Skip to main content

The Sinking of RMS Tayleur by Gill Hoffs


The Sinking of RMS Tayleur: The Lost Story of the Victorian Titanic

This is a long overdue review of a very interesting book. I knew nothing about the subject at all - and I confess to never having heard of the tragedy of the Tayleur before coming to this book. Reading the preface, though, I didn’t feel too bad; nor had Gill Hoffs until a visit to Warrington Museum a few years ago.

It’s surprising how little known the ship is really, given the parallels with the Titanic. Both were White Star Line ships, touted as the best of the best, and both sunk on their maiden voyages. The Tayleur may lack the glamour of the Titanic, but it is a compelling and awful story in its own right.

Hoffs (I do feel a bit weird about using surnames in my non-academic writing, but I’m going with it) has balanced the big story of the ship’s disastrous voyage with the stories of individuals on board and the details of life on-board. Some fascinating lives emerge. I was particularly taken with bad boy Samuel Carby, sentenced to ten years transportation in 1841 for stealing a hunk of sheep’s flesh – well it was a second offence. He’d served his time then returned to England to marry his sweetheart Sarah, get to know his now 13 year old son, and take them back to Australia and a better life.

There were many on-board the Tayleur for whom the challenges of life on the other side of the world were still preferable to the poverty and starvation they faced at home. The social details Hoffs weaves into her book are sobering and enlightening. I found aspects of life on the ship such as the rules the passengers were expected to obey and the rations they received especially interesting. Other things – women’s clothing, for example – took on an unexpectedly deadly cast as I read on.

I also enjoyed the use of good sizeable chunks of primary sources, both heading up the chapters and within them. They effectively set the scene, add detail, and give that firsthand insight that is invaluable. The eyewitness accounts of the chaos as the ship sank are heartbreaking: ‘And now began a scene of the most frightful horror’.

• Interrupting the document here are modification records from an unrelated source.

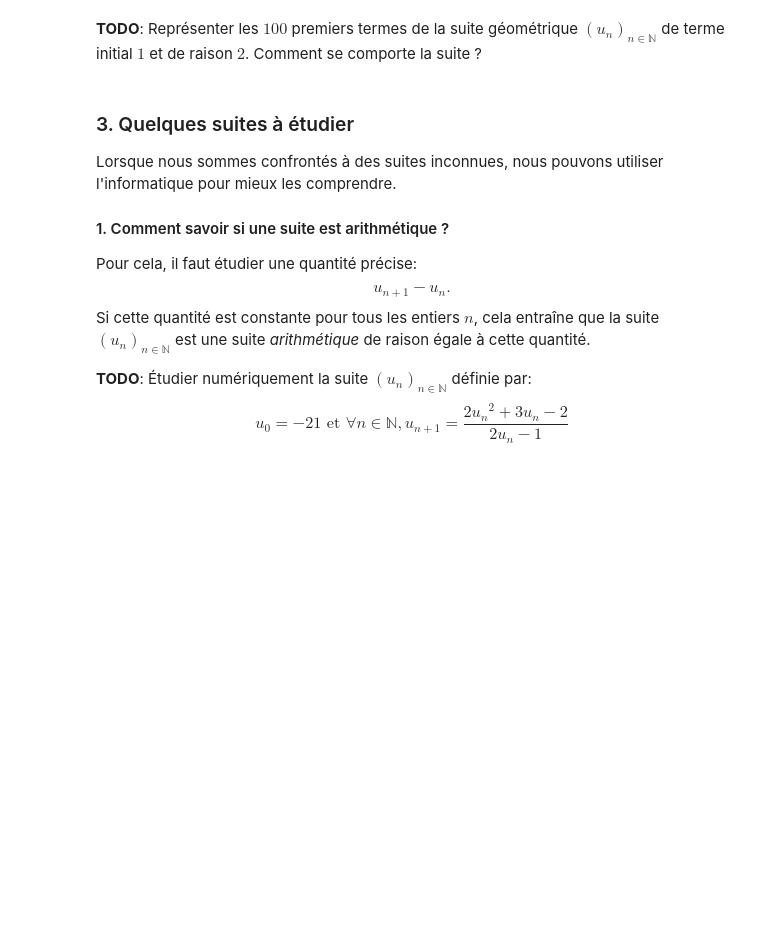
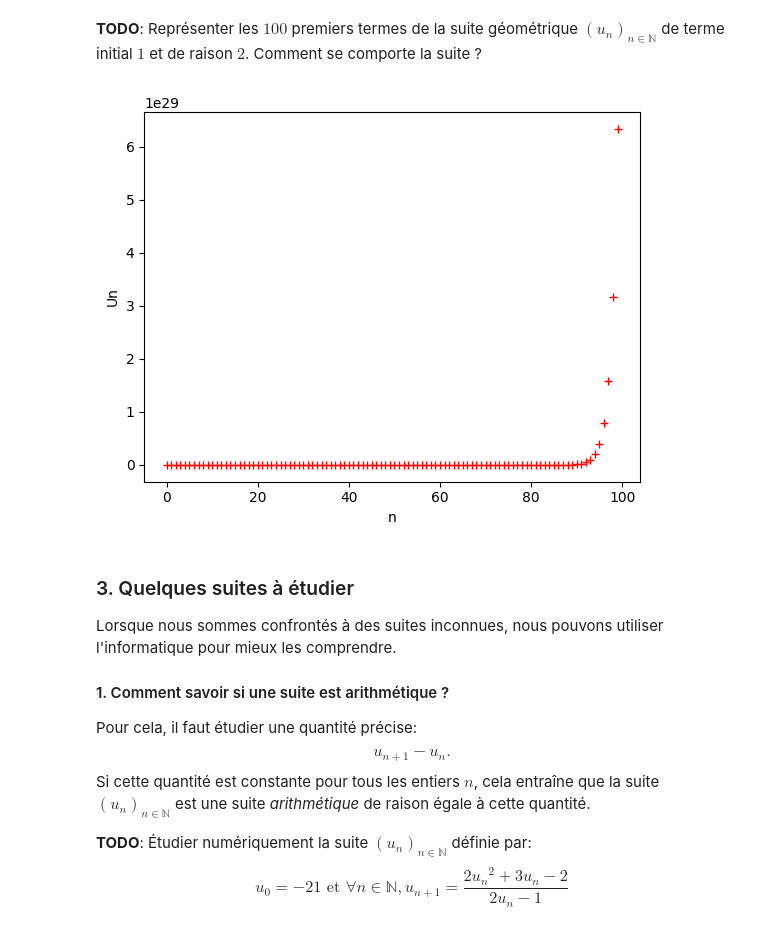
Before and after one commit to mntnathan/BUT1, a Jupyter notebook: R1.07/TP/TP02-Suites_complexite.ipynb, the cells around one changed output. Drawn from its saved outputs; the diff is of its cells as text; code cells hidden in the pictures; blank space fills up the shorter version.

```diff
--- a/R1.07/TP/TP02-Suites_complexite.ipynb
+++ b/R1.07/TP/TP02-Suites_complexite.ipynb
@@ -80,5 +97,18 @@ $$
 # %% [markdown]
 **TODO**: Représenter les $100$ premiers termes de la suite géométrique $(u_n)_{n\in\mathbb{N}}$ de terme initial $1$ et de raison $2$. Comment se comporte la suite ?
+# %%
+def geometrique(u0, r, n):
+    return u0 * r**n
+
+x = [i for i in range(100)]
+y = [geometrique(1, 2, i) for i in range(100)]
+
+plt.xlabel("n")
+plt.ylabel("Un")
+plt.plot(x, y, '+', color="red")
+plt.show()
+# %% [output]
+[figure, added]
 # %% [markdown]
 ### 3. Quelques suites à étudier
 
```
Also changed, not shown: parts of 11 cells of this notebook.
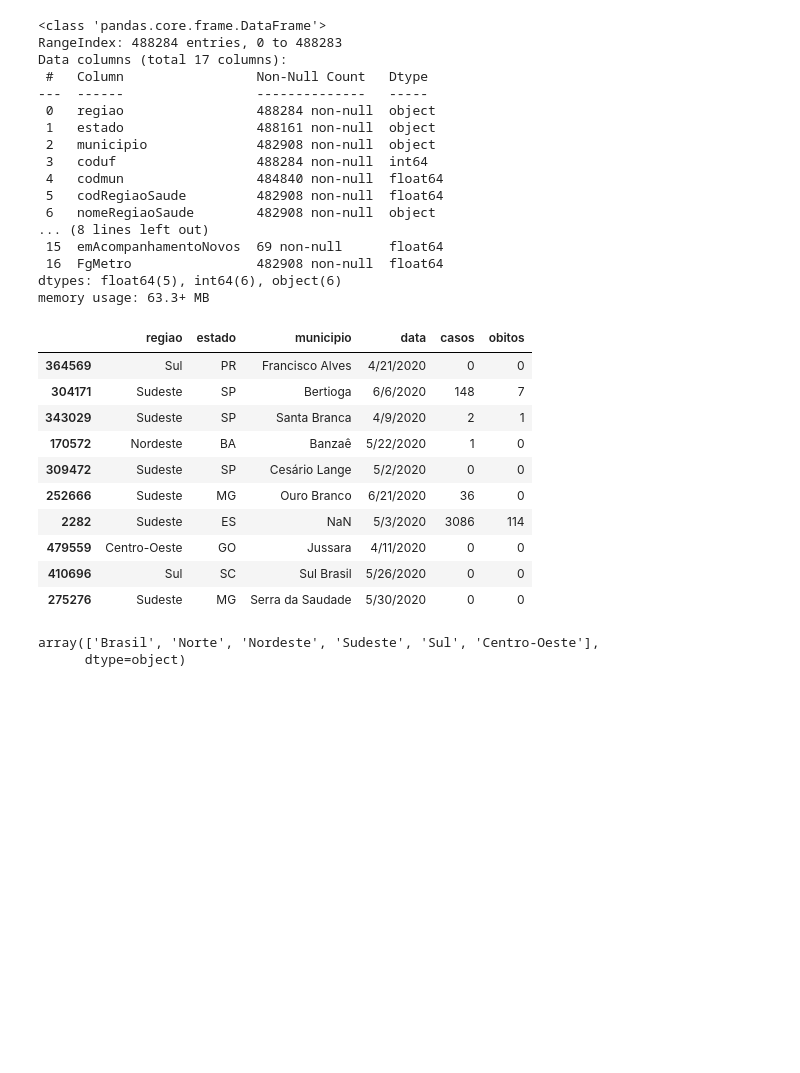
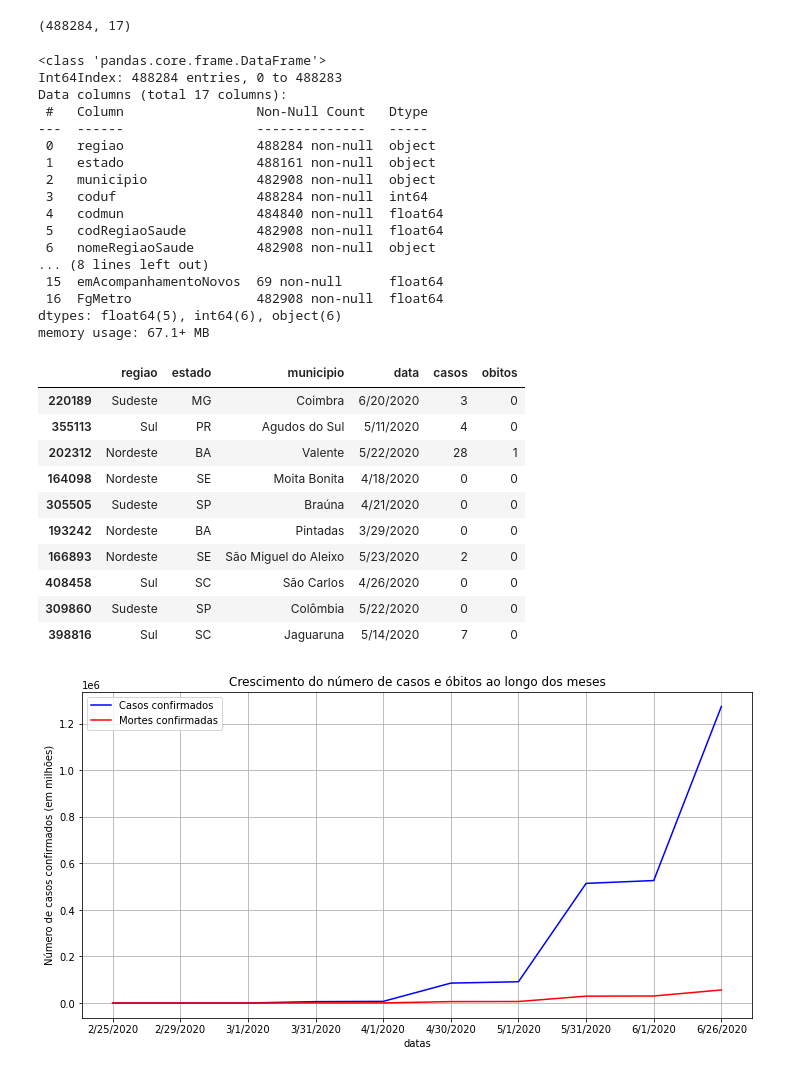
Before and after one commit to dev-cruz/covid19-data-analysis, a Jupyter notebook: notebook.ipynb, the cells around one changed output. Drawn from its saved outputs; the diff is of its cells as text; code cells hidden in the pictures; blank space fills up the shorter version.

```diff
--- a/notebook.ipynb
+++ b/notebook.ipynb
@@ -14,8 +14,13 @@ df.shape
+# %%
+df.dropna(how='all',axis=0, inplace=True)
+df.shape
+# %% [output]
+(488284, 17)
 # %%
 df.info()
 # %% [output]
 <class 'pandas.core.frame.DataFrame'>
-RangeIndex: 488284 entries, 0 to 488283
+Int64Index: 488284 entries, 0 to 488283
 Data columns (total 17 columns):
  #   Column                 Non-Null Count   Dtype
 ---  ------                 --------------   -----
@@ -30,7 +35,7 @@ Data columns (total 17 columns):
  15  emAcompanhamentoNovos  69 non-null      float64
  16  FgMetro                482908 non-null  float64
 dtypes: float64(5), int64(6), object(6)
-memory usage: 63.3+ MB
+memory usage: 67.1+ MB
 # %%
 df = pd.DataFrame(data={
     "regiao": df["regiao"],
@@ -43,16 +48,16 @@ df = pd.DataFrame(data={
 df.sample(10)
 # %% [output]
 |  | regiao | estado | municipio | data | casos | obitos |
-| 364569 | Sul | PR | Francisco Alves | 4/21/2020 | 0 | 0 |
-| 304171 | Sudeste | SP | Bertioga | 6/6/2020 | 148 | 7 |
-| 343029 | Sudeste | SP | Santa Branca | 4/9/2020 | 2 | 1 |
-| 170572 | Nordeste | BA | Banzaê | 5/22/2020 | 1 | 0 |
-| 309472 | Sudeste | SP | Cesário Lange | 5/2/2020 | 0 | 0 |
-| 252666 | Sudeste | MG | Ouro Branco | 6/21/2020 | 36 | 0 |
-| 2282 | Sudeste | ES | NaN | 5/3/2020 | 3086 | 114 |
-| 479559 | Centro-Oeste | GO | Jussara | 4/11/2020 | 0 | 0 |
-| 410696 | Sul | SC | Sul Brasil | 5/26/2020 | 0 | 0 |
-| 275276 | Sudeste | MG | Serra da Saudade | 5/30/2020 | 0 | 0 |
+| 220189 | Sudeste | MG | Coimbra | 6/20/2020 | 3 | 0 |
+| 355113 | Sul | PR | Agudos do Sul | 5/11/2020 | 4 | 0 |
+| 202312 | Nordeste | BA | Valente | 5/22/2020 | 28 | 1 |
+| 164098 | Nordeste | SE | Moita Bonita | 4/18/2020 | 0 | 0 |
+| 305505 | Sudeste | SP | Braúna | 4/21/2020 | 0 | 0 |
+| 193242 | Nordeste | BA | Pintadas | 3/29/2020 | 0 | 0 |
+| 166893 | Nordeste | SE | São Miguel do Aleixo | 5/23/2020 | 2 | 0 |
+| 408458 | Sul | SC | São Carlos | 4/26/2020 | 0 | 0 |
+| 309860 | Sudeste | SP | Colômbia | 5/22/2020 | 0 | 0 |
+| 398816 | Sul | SC | Jaguaruna | 5/14/2020 | 7 | 0 |
 # %%
 dates = [
     '2/25/2020', '2/29/2020',
@@ -76,5 +70,17 @@ for i in range(5):
-# %%
-df["regiao"].unique()
-# %% [output]
-array(['Brasil', 'Norte', 'Nordeste', 'Sudeste', 'Sul', 'Centro-Oeste'],
-      dtype=object)
+# %%
+national = df.query('regiao == "Brasil"')
+
+plt.figure(figsize=(12, 6))
+plt.title("Crescimento do número de casos e óbitos ao longo dos meses")
+plt.ylabel("Número de casos confirmados (em milhões)")
+plt.xlabel("datas")
+plt.grid(True)
+dates = national["data"]
+cases = national["casos"]
+deaths = national["obitos"]
+plt.plot(dates, cases, label="Casos confirmados", color="blue")
+plt.plot(dates, deaths, label="Mortes confirmadas", color="red")
+plt.legend()
+plt.show()
+# %% [output]
+[figure, added]
```
Also changed, not shown: parts of 7 cells of this notebook, 1 other file.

The story of RMS Tayleur is fascinating. The ship was so full of promise. It had a new design, stronger, faster, more luxurious, and a captain whose name was enough to draw crowds. But from the day of the launch there were bad omens and signs that not all was well. Of course, it is easy to be wise with hindsight, but it does seem that some issues ought to have been addressed before she ever took on her passengers. The fact that half of them survived actually feels quite remarkable in the circumstances.

The Sinking of RMS Tayleur gives a good insight into the tragedy itself as well as the wider social background of the period. Despite its terrible subject matter, I enjoyed the book a great deal. It is very easy to get drawn into, and I whizzed through it in a couple of sittings. It is some months since I read the book, but I can still remember vividly certain parts, and I’m sure some images will stay with me indefinitely.

My thanks go to the author and Pen and Sword for sending me a copy of the book. It is available in Hardback and as an eBook.

Comments

Popular posts from this blog

Interview With The Vampire: Claudia's Story by Anne Rice and Ashley Marie Witter

See What I Have Done by Sarah Schmidt

Lizzie Borden and the Borden Murders See What I Have Done by Sarah Schmidt

The story of Lizzie Borden has a whiff of folklore about it, it feels hazy to me, apocryphal perhaps, something half known and uncertain like Washington and the cherry tree or the ride of Paul Revere. Shamefully, I had to Google both the latter two examples to double check they were the events I thought I was referring to. I choose them deliberately though - is it my Englishness that makes these events fuzzy to me? Do these stories live in the American psyche the way Magna Carta, Henry VIII and his six wives, and Jack the Ripper (to select three almost at random) live in mine? 
I remember a book we stocked when I was a very young bookseller at Waterstones in Watford that looked at the psychology of children who murder their parents. The copy on the back of the book talked of Lizzie Borden. I remember half wondering about the case, then shelving the book away and moving onto the next armful. But it stuck in my m…

Super Special Summer Picnic Book Chase

My nieces and nephews and I have a monthly book club, called Book Chase (although it sometimes gains an extra 's' to become Book Chasse). The rules are simple: we all bring something we've read during the last month, talk about it to each other, and eat snacks. We live tweet each meeting with the hashtag BookChase. Sometimes, when we remember, we Storify all the tweets too. This month, we remembered!

[View the story "SUPER SPECIAL SUMMER PICNIC BOOK CHASE" on Storify]